## Task brief
The listing below is to be duplicated exactly, with every picture omitted.
______________________________
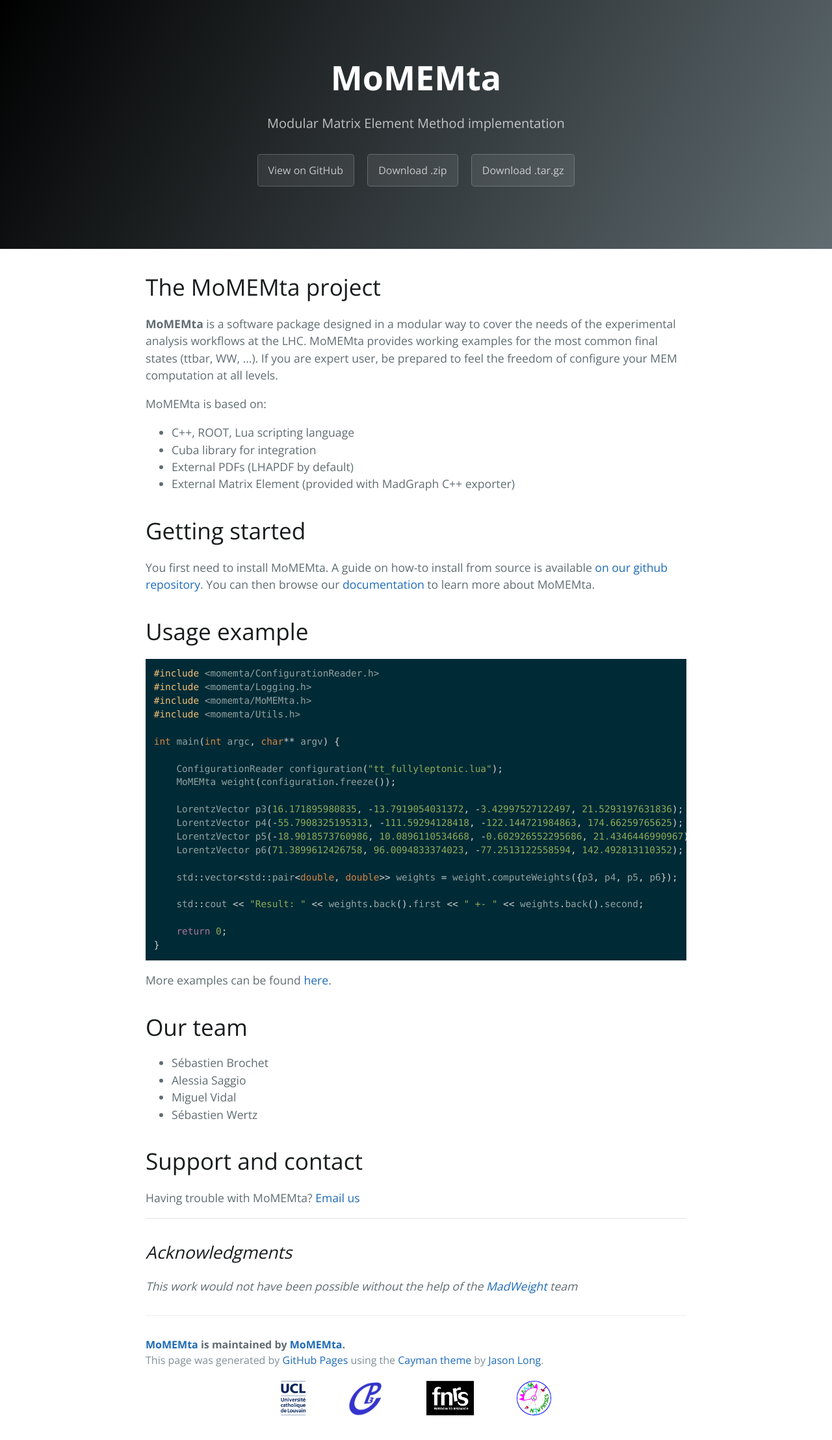
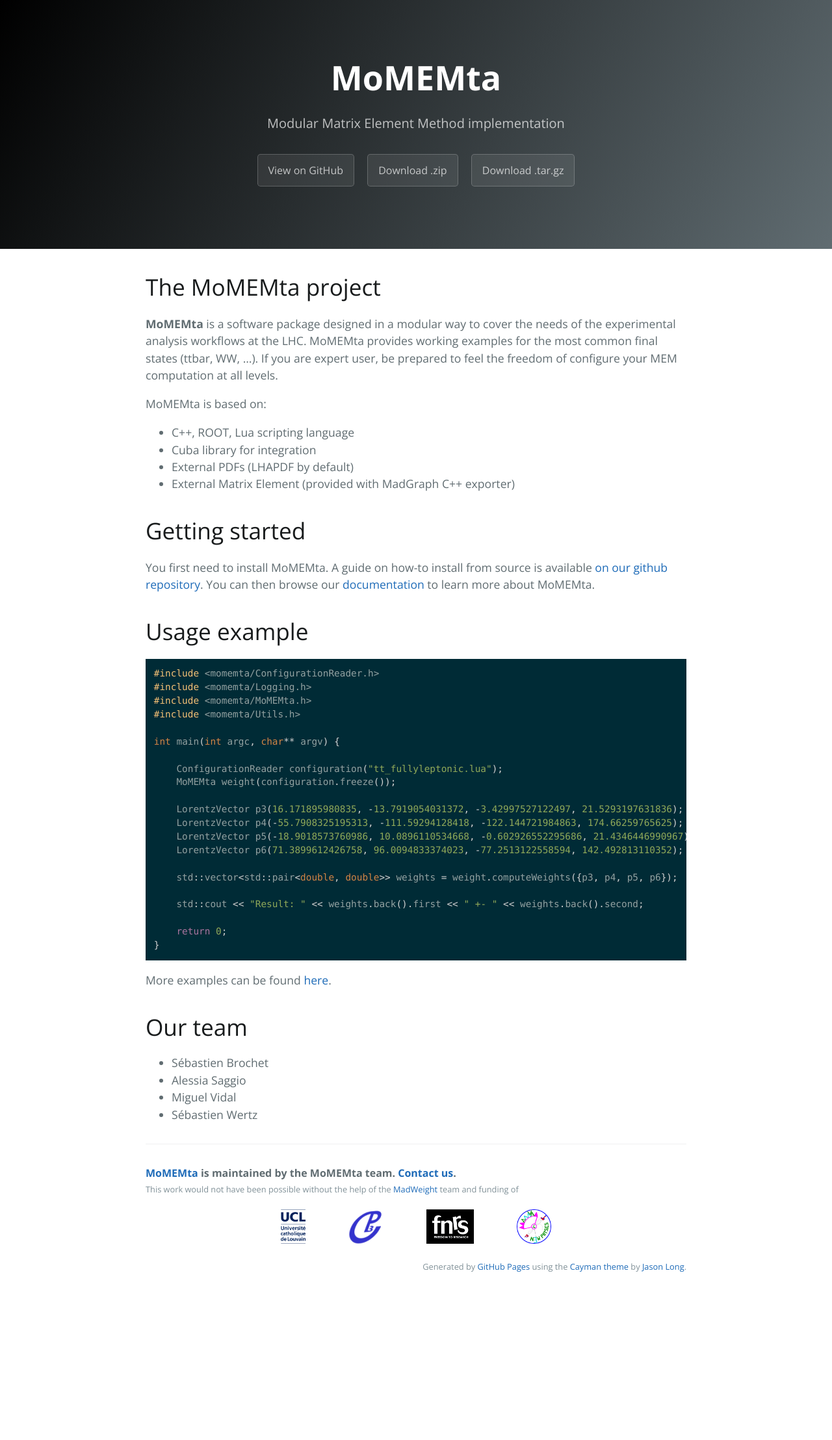
Before and after one commit to swertz/momemta.github.io, a Jekyll site: the page built from index.md, in a window 1280 px wide. Shown: the whole page at 65% size. Built offline with Jekyll 4.4.1, drawn with Linux system fonts in a browser that asks for light colours; after the commit the page ends 1976 px from its top, so only the background shows below that.

Commit message:
Move contact & ack to footer

```diff
--- a/_config.yml
+++ b/_config.yml
@@ -4,10 +4,6 @@
 baseurl:      ""
 paginate:     1
 
-author:
-  name:       MoMEMta
-  url:        http://momemta.github.io/
-
 # Gems
 gems:
   - jekyll-paginate
--- a/_includes/page-footer.html
+++ b/_includes/page-footer.html
@@ -1,10 +1,13 @@
 <footer class="site-footer">
-  <span class="site-footer-owner"><a href="{{ site.url }}">{{ site.title }}</a> is maintained by <a href="{{ site.author.url }}">{{ site.author.name }}</a>.</span>
-  <span class="site-footer-credits">This page was generated by <a href="https://pages.github.com">GitHub Pages</a> using the <a href="https://github.com/pietromenna/jekyll-cayman-theme">Cayman theme</a> by <a href="http://github.com/jasonlong">Jason Long</a>.</span>
+    <span class="site-footer-owner"><a href="{{ site.url }}">{{ site.title }}</a> is maintained by the MoMEMta team. <a href="mailto:momemta-contact@cern.ch">Contact us</a>.</span>
+    <span class="site-footer-ack"><small>This work would not have been possible without the help of the <a href="https://cp3.irmp.ucl.ac.be/projects/madgraph/wiki/MadWeight">MadWeight</a> team and funding of</small></span>
   <div class="site-footer-logos">
       <a href="http://www.uclouvain.be"><img src="{{ site.url }}/assets/UCL.png" /></a>
       <a href="http://cp3.irmp.ucl.ac.be"><img src="{{ site.url }}/assets/CP3.png" /></a>
       <a href="http://www.frs-fnrs.be"><img src="{{ site.url }}/assets/FNRS.png" /></a>
       <a href="http://www.pd.infn.it/AMVA4NewPhysics"><img src="{{ site.url }}/assets/AMVA4.png" /></a>
   </div>
+    <span class="site-footer-credits">
+        <small>Generated by <a href="https://pages.github.com">GitHub Pages</a> using the <a href="https://github.com/pietromenna/jekyll-cayman-theme">Cayman theme</a> by <a href="http://github.com/jasonlong">Jason Long</a>.</small>
+    </span>
 </footer>
--- a/css/cayman.css
+++ b/css/cayman.css
@@ -233,11 +233,18 @@
     .site-footer {
       font-size: 0.9rem; } }
 
+.site-footer-ack {
+  display: block;
+  color: #819198 }
+
 .site-footer-owner {
   display: block;
   font-weight: bold; }
 
 .site-footer-credits {
+  margin-top: 1rem;
+  margin-bottom: 1rem;
+  float: right;
   color: #819198; }
 
 .site-footer-logos {
--- a/index.md
+++ b/index.md
@@ -52,13 +52,3 @@
  - Alessia Saggio
  - Miguel Vidal
  - Sébastien Wertz
-
-# Support and contact
-
-Having trouble with MoMEMta? [Email us](mailto:momemta-contact@cern.ch)
-
----
-
-## *Acknowledgments*
-
-*This work would not have been possible without the help of the [MadWeight](https://cp3.irmp.ucl.ac.be/projects/madgraph/wiki/MadWeight) team*
```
______________________________
## Output for this exercise
Before and after one commit to swertz/momemta.github.io, a Jekyll site: the page built from index.md, in a window 1280 px wide. Shown: the whole page at 65% size. Built offline with Jekyll 4.4.1, drawn with Linux system fonts in a browser that asks for light colours; after the commit the page ends 1976 px from its top, so only the background shows below that.

Commit message:
Move contact & ack to footer

```diff
--- a/_config.yml
+++ b/_config.yml
@@ -4,10 +4,6 @@
 baseurl:      ""
 paginate:     1
 
-author:
-  name:       MoMEMta
-  url:        http://momemta.github.io/
-
 # Gems
 gems:
   - jekyll-paginate
--- a/_includes/page-footer.html
+++ b/_includes/page-footer.html
@@ -1,10 +1,13 @@
 <footer class="site-footer">
-  <span class="site-footer-owner"><a href="{{ site.url }}">{{ site.title }}</a> is maintained by <a href="{{ site.author.url }}">{{ site.author.name }}</a>.</span>
-  <span class="site-footer-credits">This page was generated by <a href="https://pages.github.com">GitHub Pages</a> using the <a href="https://github.com/pietromenna/jekyll-cayman-theme">Cayman theme</a> by <a href="http://github.com/jasonlong">Jason Long</a>.</span>
+    <span class="site-footer-owner"><a href="{{ site.url }}">{{ site.title }}</a> is maintained by the MoMEMta team. <a href="mailto:momemta-contact@cern.ch">Contact us</a>.</span>
+    <span class="site-footer-ack"><small>This work would not have been possible without the help of the <a href="https://cp3.irmp.ucl.ac.be/projects/madgraph/wiki/MadWeight">MadWeight</a> team and funding of</small></span>
   <div class="site-footer-logos">
       <a href="http://www.uclouvain.be"><img src="{{ site.url }}/assets/UCL.png" /></a>
       <a href="http://cp3.irmp.ucl.ac.be"><img src="{{ site.url }}/assets/CP3.png" /></a>
       <a href="http://www.frs-fnrs.be"><img src="{{ site.url }}/assets/FNRS.png" /></a>
       <a href="http://www.pd.infn.it/AMVA4NewPhysics"><img src="{{ site.url }}/assets/AMVA4.png" /></a>
   </div>
+    <span class="site-footer-credits">
+        <small>Generated by <a href="https://pages.github.com">GitHub Pages</a> using the <a href="https://github.com/pietromenna/jekyll-cayman-theme">Cayman theme</a> by <a href="http://github.com/jasonlong">Jason Long</a>.</small>
+    </span>
 </footer>
--- a/css/cayman.css
+++ b/css/cayman.css
@@ -233,11 +233,18 @@
     .site-footer {
       font-size: 0.9rem; } }
 
+.site-footer-ack {
+  display: block;
+  color: #819198 }
+
 .site-footer-owner {
   display: block;
   font-weight: bold; }
 
 .site-footer-credits {
+  margin-top: 1rem;
+  margin-bottom: 1rem;
+  float: right;
   color: #819198; }
 
 .site-footer-logos {
--- a/index.md
+++ b/index.md
@@ -52,13 +52,3 @@
  - Alessia Saggio
  - Miguel Vidal
  - Sébastien Wertz
-
-# Support and contact
-
-Having trouble with MoMEMta? [Email us](mailto:momemta-contact@cern.ch)
-
----
-
-## *Acknowledgments*
-
-*This work would not have been possible without the help of the [MadWeight](https://cp3.irmp.ucl.ac.be/projects/madgraph/wiki/MadWeight) team*
```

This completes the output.